How to choose the right technology

When designing mobile apps it can be difficult to choose what technology to use. Will it be a progressive web app, or a native app? For which platforms, and what capabilities are needed?

Native mobile apps

Although web apps have become more capable lately, there are still things only native apps can do.

Android / iOS

When you need the best performance and control, going fully native is probably the best option. On Android that means programing on Android SDK with a Java language or Kotlin. Kotlin is a fairly recent addition, but is fully supported by Google. On iOS you would use Swift and XCode.


Flutter is a new cross platform development platform by Google. It is mainly intended for making apps for Google’s new Fuchsia OS, but as that one is far from ready, the main focus is now on creating apps for iOS and Android. Apps are written in Dart, and are compiled with Android SDK and XCode into “native” apps. The framework is somewhat large compared to fully native apps, but development is very fast.

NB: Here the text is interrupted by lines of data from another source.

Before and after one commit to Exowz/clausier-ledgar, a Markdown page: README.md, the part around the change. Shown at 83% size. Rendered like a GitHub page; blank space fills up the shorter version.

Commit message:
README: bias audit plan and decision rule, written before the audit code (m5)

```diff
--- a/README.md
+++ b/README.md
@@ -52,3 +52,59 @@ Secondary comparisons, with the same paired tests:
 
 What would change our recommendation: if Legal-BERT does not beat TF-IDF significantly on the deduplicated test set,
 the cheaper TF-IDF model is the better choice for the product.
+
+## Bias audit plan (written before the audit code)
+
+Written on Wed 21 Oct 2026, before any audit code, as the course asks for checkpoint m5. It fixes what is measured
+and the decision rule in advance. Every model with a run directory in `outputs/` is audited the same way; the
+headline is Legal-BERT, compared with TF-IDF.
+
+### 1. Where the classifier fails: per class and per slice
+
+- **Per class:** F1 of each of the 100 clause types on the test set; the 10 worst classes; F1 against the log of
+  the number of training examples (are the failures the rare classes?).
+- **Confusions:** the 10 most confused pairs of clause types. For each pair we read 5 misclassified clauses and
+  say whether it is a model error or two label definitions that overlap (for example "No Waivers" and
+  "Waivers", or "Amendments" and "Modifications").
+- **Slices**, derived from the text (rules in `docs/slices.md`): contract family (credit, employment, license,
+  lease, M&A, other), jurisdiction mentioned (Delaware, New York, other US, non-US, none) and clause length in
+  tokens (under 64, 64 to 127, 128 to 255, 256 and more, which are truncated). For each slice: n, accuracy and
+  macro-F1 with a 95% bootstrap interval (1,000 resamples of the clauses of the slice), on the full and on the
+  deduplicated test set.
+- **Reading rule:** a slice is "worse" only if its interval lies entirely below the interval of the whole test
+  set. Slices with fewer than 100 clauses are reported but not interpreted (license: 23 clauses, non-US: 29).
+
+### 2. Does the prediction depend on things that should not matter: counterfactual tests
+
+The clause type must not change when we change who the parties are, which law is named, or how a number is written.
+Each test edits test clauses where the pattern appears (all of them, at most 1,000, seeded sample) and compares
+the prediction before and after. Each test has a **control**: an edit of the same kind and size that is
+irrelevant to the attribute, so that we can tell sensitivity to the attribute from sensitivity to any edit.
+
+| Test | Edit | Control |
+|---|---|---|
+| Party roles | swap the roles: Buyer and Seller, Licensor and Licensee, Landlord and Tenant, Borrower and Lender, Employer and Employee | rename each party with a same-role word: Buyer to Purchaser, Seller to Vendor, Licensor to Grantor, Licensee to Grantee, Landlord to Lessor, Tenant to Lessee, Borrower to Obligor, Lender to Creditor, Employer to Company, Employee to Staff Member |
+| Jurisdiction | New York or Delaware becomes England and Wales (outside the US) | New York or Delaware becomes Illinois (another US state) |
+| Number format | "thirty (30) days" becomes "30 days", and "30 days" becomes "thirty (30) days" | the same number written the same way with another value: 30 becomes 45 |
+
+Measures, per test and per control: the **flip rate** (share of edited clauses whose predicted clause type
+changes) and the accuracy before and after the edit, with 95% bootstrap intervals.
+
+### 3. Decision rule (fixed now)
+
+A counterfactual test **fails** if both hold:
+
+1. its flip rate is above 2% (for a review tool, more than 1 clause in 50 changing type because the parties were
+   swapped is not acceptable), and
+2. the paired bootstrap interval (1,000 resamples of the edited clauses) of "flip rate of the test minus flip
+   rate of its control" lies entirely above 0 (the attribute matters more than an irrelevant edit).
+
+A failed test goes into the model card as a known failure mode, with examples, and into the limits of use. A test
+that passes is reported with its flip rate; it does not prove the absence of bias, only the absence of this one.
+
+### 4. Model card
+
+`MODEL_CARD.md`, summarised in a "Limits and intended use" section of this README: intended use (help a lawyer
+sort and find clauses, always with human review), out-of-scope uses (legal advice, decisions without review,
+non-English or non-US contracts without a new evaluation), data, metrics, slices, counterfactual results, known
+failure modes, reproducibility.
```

Unity as you probably know is a game engine, but it’s worth mentioning here because it has a very strong cross platform focus. It’s missing a lot of the UI elements from other environments, so creating standard apps with it is not really the best idea, but if you’re creating a game, this is easily the best choice.

Progressive web apps

Although there are a lot of tools to create native mobile apps, web based apps are usually still by far the easiest to develop and deploy. And they are also truly cross platform. Recently there has been a lot of features added to web browsers to make web apps closer to native. You can read location, send notifications, run tasks in the background and use the devices camera, plus many more things. On mobile platforms there not yet any way to register them as apps, except to add them to the home screen.

Progressive web apps are written in ECMAScript (Javascript) or something transpiled into ECMAScript. It’s usually a good idea to use libraries or frameworks


React is a library for building UI, developed by Facebook. It is usually used together with other libraries, such as Redux. React is not really a framework, but it does  demand some adherence to a certain way of doing things. React is very popular, and has a lot of ready components and libraries that work with it. It can have a somewhat steep learning curve, especially together with Redux. And most of the libraries are updated often, so the way you do thing now, might be different from the way you did things 6 months ago.


Vue is also used for UI design, but compared to React it’s more of a framework. It combines templates, state code and styles into one component file. Where React is just the view layer, Vue includes a bit more. But in practice it’s very similar to React in the sense that React has a de-facto standard set of libraries that are almost always included. Vue has a slightly less technical focus than React.


Angular is anl app framework developed by Google. It comes in versions for Typescript and Dart. Compared to React and Vue, Angular is much more of a full framework. Angular from version 5 onward has built in support for progressive web apps.

UX Design

An important part of mobile app design is the user experience (UX) design. Regardless how well you program an app, and how fast and responsive it is, if the UX is not well designed, it will not be pleasant to use.

There are a lot of frameworks that can be used to help with the UX design. Using familiar graphical elements and usage patterns. But of course you probably want somewhat of your own “look” to the app as well. This can also be tricky because iOS and Android uses different native UX designs. But lately they have approached each other a bit.

Material Design

Google’s native Android “look & feel” is called material design. There are material design libraries available for a lot of different platforms. Native Android apps default to material design elements, but you can also include it in Flutter, and there are versions for Web as well. Especially when you don’t have a lot of resources for UX design, using something material design can be a good choice.

Adobe XD

When doing the UX design, Adobe Experience Design (XD) is a useful tool. It allows easy prototyping of UX patterns. You can then share the designs to clients and developers as a web page, which is very useful as it doesn’t require you to have the software installed.

Data Storage

When designing an app chances are that you need to store data somewhere. How much and where depends entirely on the app you are designing.

Local Storage

For most apps you need to store data locally. Even if you are also using other storage methods, you probably still want to store some data locally. For web apps the best option is usually to use the browsers local storage, or session storage functionality.

Rest API

Using a rest API is usually the way to go with mobile apps. If the data flow is user action centric it’s usually the best option. If there’s a lot of server to client signalling it might not be a good fit, but it can be combined with other methods of signalling, or just using client to server polling.


If you need real-time two way signalling between the app and data storage, Google’s firebase is probably a good option. It uses noSQL collections of data, that can be bound to your app for real-time updates. Firebase have libraries for most technologies used for mobile app development.

Firebase includes user registration and authentication features, so creating applications on top of it is simple.

So what do I choose?

Choosing the right technology is never an easy choice. There are so many choices available that there are probably many suitable choices. Using technologies that you already know is usually a good choice, but before getting started you should find out if there is something that fits a lot better. As the old saying goes; “When all you have is a hammer, everything looks like a nail.” You should find out if your project really is a nail or if there’s something that is much better suited for it.


Text: Niklas Schönberg
Photos: Daniel Kouvo


Niklas Schönberg